Little monster moves into Melbourne Zoo’s Reptile House
A new resident is bringing a splash of colour to Melbourne Zoo’s Reptile House.
The bright orange-and-black juvenile Gila [pronounced: heel-a] monster is now big enough to venture out on its own after being born last year as part of a regional captive breeding program–the first born at the Zoo since 2008.
Melbourne Zoo Ectotherms keeper Jayden White said the young lizard has been developing steadily.
“Since hatching, it’s been a fairly hands-off process,” said Mr White. “Most lizards are pretty self-sufficient from birth. When they are younger, we monitor their weight and body condition quite a bit to make sure they are growing well.
“However, we don't want them to grow too fast and put on any unnecessary fat deposits. It’s a slow and steady process to maintain their ideal weight and body condition.”

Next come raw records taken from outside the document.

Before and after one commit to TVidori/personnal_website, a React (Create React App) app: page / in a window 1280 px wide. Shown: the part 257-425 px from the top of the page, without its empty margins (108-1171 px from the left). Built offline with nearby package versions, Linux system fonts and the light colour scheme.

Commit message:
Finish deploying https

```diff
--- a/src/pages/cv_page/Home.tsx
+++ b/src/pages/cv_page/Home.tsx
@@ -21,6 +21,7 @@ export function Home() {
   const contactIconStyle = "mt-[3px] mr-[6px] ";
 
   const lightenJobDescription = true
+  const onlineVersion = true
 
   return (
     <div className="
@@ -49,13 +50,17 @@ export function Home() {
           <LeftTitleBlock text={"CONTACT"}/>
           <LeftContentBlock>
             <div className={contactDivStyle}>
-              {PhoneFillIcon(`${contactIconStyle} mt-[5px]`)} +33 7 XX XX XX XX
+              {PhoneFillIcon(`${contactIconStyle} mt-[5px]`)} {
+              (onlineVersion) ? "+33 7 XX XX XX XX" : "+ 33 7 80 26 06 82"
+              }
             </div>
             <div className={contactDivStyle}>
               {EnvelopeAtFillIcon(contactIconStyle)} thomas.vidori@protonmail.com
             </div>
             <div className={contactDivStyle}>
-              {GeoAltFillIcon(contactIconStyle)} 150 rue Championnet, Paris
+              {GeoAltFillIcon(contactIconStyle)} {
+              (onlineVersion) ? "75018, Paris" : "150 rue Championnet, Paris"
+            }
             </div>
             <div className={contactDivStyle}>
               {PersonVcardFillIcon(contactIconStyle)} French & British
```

As an ectothermic species, Gila monsters rely on the sun and their environment to regulate their body temperature, so the Zoo’s three adult Gila monsters will spend winter behind the scenes in a brumation state to replicate the conditions adults would experience in the wild. In cold weather, they enter a pseudo hibernation state where they become dormant and their metabolism slows.

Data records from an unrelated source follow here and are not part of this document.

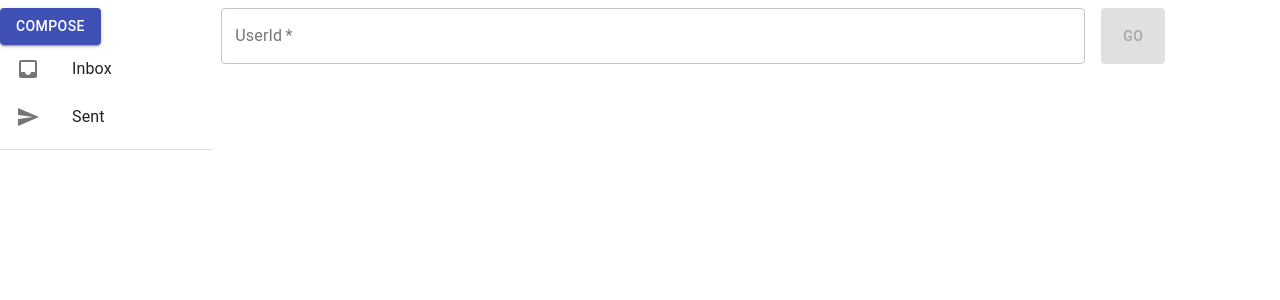
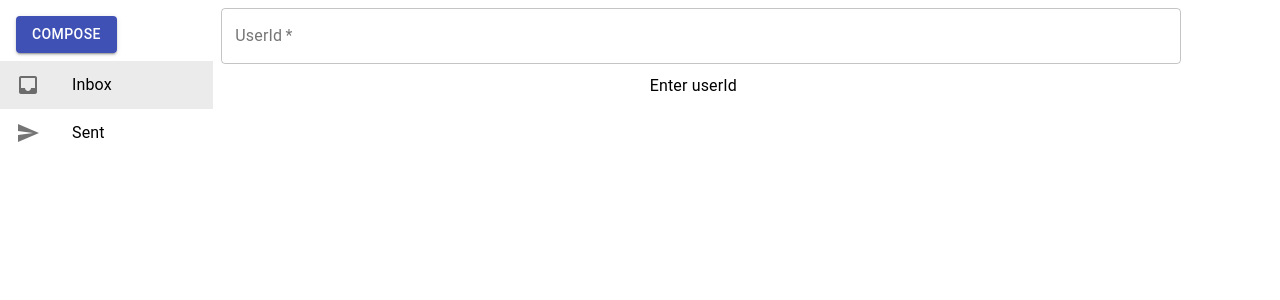
Before and after one commit to moishfromer/Moshe-Fromer-17-06-2020, a React (Create React App) app in the folder frontend/: page / in a window 1280 px wide. Shown: the top 300 px of the page. Built offline with nearby package versions, Linux system fonts and the light colour scheme.

Commit message:
inbox and sent filter

```diff
--- a/frontend/package.json
+++ b/frontend/package.json
@@ -4,6 +4,7 @@
   "private": true,
   "dependencies": {
     "@material-ui/core": "^4.10.2",
+    "@material-ui/icons": "^4.9.1",
     "@reduxjs/toolkit": "^1.1.0",
     "@testing-library/jest-dom": "^4.2.4",
     "@testing-library/react": "^9.3.2",
--- a/frontend/src/app/store.js
+++ b/frontend/src/app/store.js
@@ -1,10 +1,12 @@
 import { configureStore } from '@reduxjs/toolkit';
 import counterReducer from '../features/counter/counterSlice';
 import mailReducer from '../features/mail/mailSlice';
+import filtersReducer from '../features/filters/filtersSlice';
 
 export default configureStore({
   reducer: {
     counter: counterReducer,
-    mailApp: mailReducer
+    mailApp: mailReducer,
+    visibilityFilter: filtersReducer,
   },
 });
--- /dev/null
+++ b/frontend/src/features/filters/Sidebar.js
@@ -0,0 +1,59 @@
+import React from 'react';
+import {List, ListItem, ListItemIcon, ListItemText, Button} from '@material-ui/core';
+import { Send, Inbox } from '@material-ui/icons';
+import { useDispatch, useSelector } from 'react-redux';
+import { setOpenDialog } from '../mail/mailSlice';
+import {setVisibilityFilter, VisibilityFilters} from './filtersSlice';
+
+export default function Sidebar() {
+  const dispatch = useDispatch();
+
+  function handleOpenDialog()
+  {
+      dispatch(setOpenDialog(true));
+  }
+
+  const visibilityFilter = useSelector(state => state.visibilityFilter)
+
+  function handleClick(filter){
+    dispatch(setVisibilityFilter(filter));
+  };
+
+  return (
+    <div>
+      <List component="nav" aria-label="main mailbox folders">
+        <ListItem>
+          <Button
+              variant="contained"
+              color="primary"
+              className="w-full"
+              onClick={handleOpenDialog}
+          >
+              Compose
+          </Button>
+        </ListItem>
+
+        <ListItem
+          button
+          selected={visibilityFilter === VisibilityFilters.SHOW_INBOX}
+          onClick={e => handleClick(VisibilityFilters.SHOW_INBOX)}
+        >
+          <ListItemIcon>
+            <Inbox />
+          </ListItemIcon>
+          <ListItemText primary="Inbox" />
+        </ListItem>
+        <ListItem
+          button
+          selected={visibilityFilter === VisibilityFilters.SHOW_SENT}
+          onClick={e => handleClick(VisibilityFilters.SHOW_SENT)}
+        >
+          <ListItemIcon>
+            <Send />
+          </ListItemIcon>
+          <ListItemText primary="Sent" />
+        </ListItem>
+      </List>
+    </div>
+  );
+}
--- /dev/null
+++ b/frontend/src/features/filters/filtersSlice.js
@@ -0,0 +1,20 @@
+import { createSlice } from '@reduxjs/toolkit'
+
+export const VisibilityFilters = {
+  SHOW_INBOX: 'SHOW_INBOX',
+  SHOW_SENT: 'SHOW_SENT'
+}
+
+const filtersSlice = createSlice({
+  name: 'visibilityFilters',
+  initialState: VisibilityFilters.SHOW_INBOX,
+  reducers: {
+    setVisibilityFilter(state, action) {
+      return action.payload
+    }
+  }
+})
+
+export const { setVisibilityFilter } = filtersSlice.actions
+
+export default filtersSlice.reducer
--- a/frontend/src/features/mail/MailApp.js
+++ b/frontend/src/features/mail/MailApp.js
@@ -1,6 +1,6 @@
 import React from 'react';
 import { Grid } from '@material-ui/core';
-import Sidebar from './Sidebar';
+import Sidebar from '../filters/Sidebar';
 import MailList from './MailList';
 import PickUserId from './PickUserId';
 import Header from './Header';
@@ -18,7 +18,7 @@ export default function MailApp(){
             </Grid>
             <Grid item md={9}>
                 <PickUserId/>
-                <MailList />
+                <MailList/>
             </Grid>
         </Grid>
     )
--- a/frontend/src/features/mail/MailList.js
+++ b/frontend/src/features/mail/MailList.js
@@ -1,15 +1,40 @@
 import React from 'react';
-import { List, ListItem } from '@material-ui/core';
+import { List, ListItem, CircularProgress } from '@material-ui/core';
 import Divider from '@material-ui/core/Divider';
 import ListItemText from '@material-ui/core/ListItemText';
 import ListItemAvatar from '@material-ui/core/ListItemAvatar';
 import Avatar from '@material-ui/core/Avatar';
 import Typography from '@material-ui/core/Typography';
 import { useSelector } from 'react-redux';
+import { VisibilityFilters } from '../filters/filtersSlice';
+import { createSelector } from '@reduxjs/toolkit'
+
+const selectMails = state => state.mailApp.mails;
+const selectFilter = state => state.visibilityFilter;
+const userId = state => parseInt(state.mailApp.userId) || '';
+
+const selectVisibleMails = createSelector(
+  [selectMails, selectFilter, userId],
+  (mails, filter, userId) => {
+    switch (filter) {
+      case VisibilityFilters.SHOW_INBOX:
+        return mails.filter(m => m.receiver === userId)
+      case VisibilityFilters.SHOW_SENT:
+        return mails.filter(m => m.sender === userId)
+      default:
+        throw new Error('Unknown filter: ' + filter)
+    }
+  }
+)
 
 export default function MailList(){
-    const {mails} = useSelector(state => state.mailApp)
+    const mails = selectVisibleMails(useSelector(state => state))
+    const { getMessagesPending, userId } = useSelector(state => state.mailApp)
+    const noMailsMessage = userId ? 'No messages for this user' : 'Enter userId';
     return(
+        <>
+        {getMessagesPending ? <CircularProgress size={50}/> :
+        mails.length ?
             <List >
                 {mails.map(mail => (
                     <React.Fragment key={mail.id}>
@@ -38,5 +63,14 @@ export default function MailList(){
                 ))}
 
             </List>
+        :
+            <Typography
+                align='center'
+                variant='subtitle1'
+            >
+                {noMailsMessage}
+            </Typography>
+        }
+        </>
   );
 }
--- a/frontend/src/features/mail/PickUserId.js
+++ b/frontend/src/features/mail/PickUserId.js
@@ -1,21 +1,23 @@
-import React, {useState} from 'react';
-import { TextField, Button, CircularProgress } from '@material-ui/core';
+import React from 'react';
+import { TextField } from '@material-ui/core';
 import { useDispatch, useSelector } from 'react-redux';
-import { getMessages } from './mailSlice';
+import { getMessages, setUserId } from './mailSlice';
 
 export default function PickUserId(){
     const dispatch = useDispatch();
-    const [userId, setUserId] = useState('');
-    const { messagePending, openDialog } = useSelector(state => state.mailApp);
-    const [ toast, setToast] = useState({show: false, message: ''});
+    const { userId } = useSelector(state => state.mailApp);
 
-    const handleChange = e => setUserId(e.target.value);
-    const handleSubmit = e => {
-        e.preventDefault()
-        dispatch(getMessages(userId))
+    const handleChange = e => {
+        const userId = e.target.value;
+        if(userId && isNaN(userId)) return;
+
+        dispatch(setUserId(userId))
+        if(userId){
+            dispatch(getMessages(userId))
+        }
     }
+
     return (
-        <form noValidate onSubmit={handleSubmit} style={{display: 'flex'}}>
             <TextField
                 style={{margin: '8px'}}
                 label="UserId"
@@ -27,10 +29,5 @@ export default function PickUserId(){
                 fullWidth
                 required
             />
-            <Button variant='contained' color='primary' style={{margin: '8px'}} type='submit' disabled={!userId}>
-                {messagePending ? <CircularProgress size={20} color='inherit'/> : 'go'}
-            </Button>
-        </form>
-
     )
 }
--- a/frontend/src/features/mail/Sidebar.js
+++ /dev/null
@@ -1,55 +0,0 @@
-import React from 'react';
-import {List, ListItem, Paper, ListItemIcon, ListItemText, Button, Divider} from '@material-ui/core';
-import { Send, Inbox } from '@material-ui/icons';
-import { BrowserRouter as Router, Link as RouterLink } from 'react-router-dom';
-import { useDispatch } from 'react-redux';
-import { setOpenDialog } from './mailSlice';
-
-function ListItemLink(props) {
-  const { icon, primary, to } = props;
-
-  const renderLink = React.useMemo(
-    () => React.forwardRef((itemProps, ref) => <RouterLink to={to} ref={ref} {...itemProps} />),
-    [to],
-  );
-
-  return (
-    <li>
-      <ListItem button component={renderLink}>
-        {icon ? <ListItemIcon>{icon}</ListItemIcon> : null}
-        <ListItemText primary={primary} />
-      </ListItem>
-    </li>
-  );
-}
-
-
-
-export default function Sidebar() {
-    const dispatch = useDispatch();
-
-    function handleOpenDialog()
-    {
-        dispatch(setOpenDialog(true));
-    }
-
-    return (
-        <Router >
-            <Paper elevation={0}>
-            <List aria-label="main mailbox folders">
-            <Button
-                    variant="contained"
-                    color="primary"
-                    className="w-full"
-                    onClick={handleOpenDialog}
-                >
-                    Compose
-                </Button>
-                <ListItemLink to="/inbox" primary="Inbox" icon={<Inbox />} />
-                <ListItemLink to="/sent" primary="Sent" icon={<Send />} />
-            </List>
-            <Divider />
-            </Paper>
-        </Router>
-    );
-}
--- a/frontend/src/features/mail/mailSlice.js
+++ b/frontend/src/features/mail/mailSlice.js
@@ -1,7 +1,7 @@
 import { createAsyncThunk, createSlice } from '@reduxjs/toolkit'
 import axios from 'axios';
 
-const baseUrl = window.location.hostname == 'localhost' ? 'http://localhost:8000' : '';
+const baseUrl = window.location.hostname === 'localhost' ? 'http://localhost:8000' : '';
 
 export const sendMessage = createAsyncThunk(
   'mail/sendMessage',
@@ -25,25 +25,28 @@ export const mailSlice = createSlice({
   name: 'mail',
   initialState: {
     messagePending: false,
+    getMessagesPending: false,
     openDialog: false,
-    mails: []
+    mails: [],
+    userId: '',
   },
   reducers: {
-      setOpenDialog: (state, action) => { state.openDialog = action.payload}
+      setOpenDialog: (state, action) => { state.openDialog = action.payload},
+      setUserId: (state, action) => {state.userId = action.payload}
   },
   extraReducers: {
       [sendMessage.pending]: (state, action) => {state.messagePending = true},
       [sendMessage.fulfilled]: (state, action) => {state.messagePending = false},
       [sendMessage.rejected]: (state, action) => {state.messagePending = false},
-      [getMessages.pending]: (state, action) => {state.messagePending = true},
+      [getMessages.pending]: (state, action) => {state.getMessagesPending = true},
       [getMessages.fulfilled]: (state, action) => {
-        state.messagePending = false
+        state.getMessagesPending = false
         state.mails = action.payload
       },
-      [getMessages.rejected]: (state, action) => {state.messagePending = false},
+      [getMessages.rejected]: (state, action) => {state.getMessagesPending = false},
   }
 });
 
-export const { setOpenDialog } = mailSlice.actions;
+export const { setOpenDialog, setUserId } = mailSlice.actions;
 
 export default mailSlice.reducer;
```
Also changed, not shown: 1 other file (tests, documents, lock files or other folders). Lines whose indentation alone changed are shown as unchanged.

“This brumation cycle is very important for sexually mature adults to successfully breed future clutches, which will help us to secure a future for these incredible lizards.”
Gila monsters are a large lizard species endemic to North America’s south-west and north-west Central America.
The species is primarily black with a mottling of yellow-to-pink markings, and are one of only two species of venomous lizards. This variation in colour allows the slow-moving reptile to camouflage among arid and rocky landscapes.
Wild Gila monster populations are declining due to habitat destruction and the illegal wildlife trade. They were the first venomous species to receive legal protection in North America.